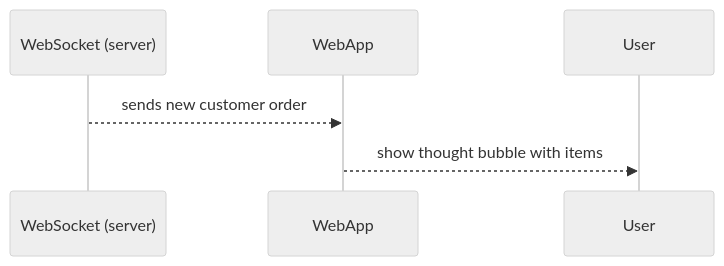
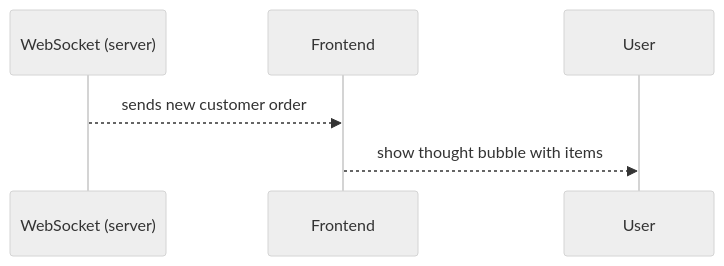
One commit to Capstone-Projects-2025-Spring/aac-go-fish changed the ninth of 19 diagrams in documentation/docs/system-architecture/use-case-sequences.md. Above: the diagram before and after it, drawn with Mermaid (neutral theme). The commit also changed other lines of this file and 2 other files, not shown here.

````diff
--- a/documentation/docs/system-architecture/use-case-sequences.md
+++ b/documentation/docs/system-architecture/use-case-sequences.md
@@ -155,9 +155,9 @@
 ```mermaid
 sequenceDiagram
     participant WS as WebSocket (server)
-    participant WebApp
+    participant Frontend
     participant Manager as User
 
-    WS-->>WebApp: sends new customer order
-    WebApp-->>Manager: show thought bubble with items
+    WS-->>Frontend: sends new customer order
+    Frontend-->>Manager: show thought bubble with items
 ```
````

[TASK GOAL] The lines to quote run from the one containing "WS-->>Frontend: sends new customer order" through the final line of the material above; please give them exactly, both ends included, and nothing else.

[WRITTEN REPLY]
+    WS-->>Frontend: sends new customer order
+    Frontend-->>Manager: show thought bubble with items
 ```
````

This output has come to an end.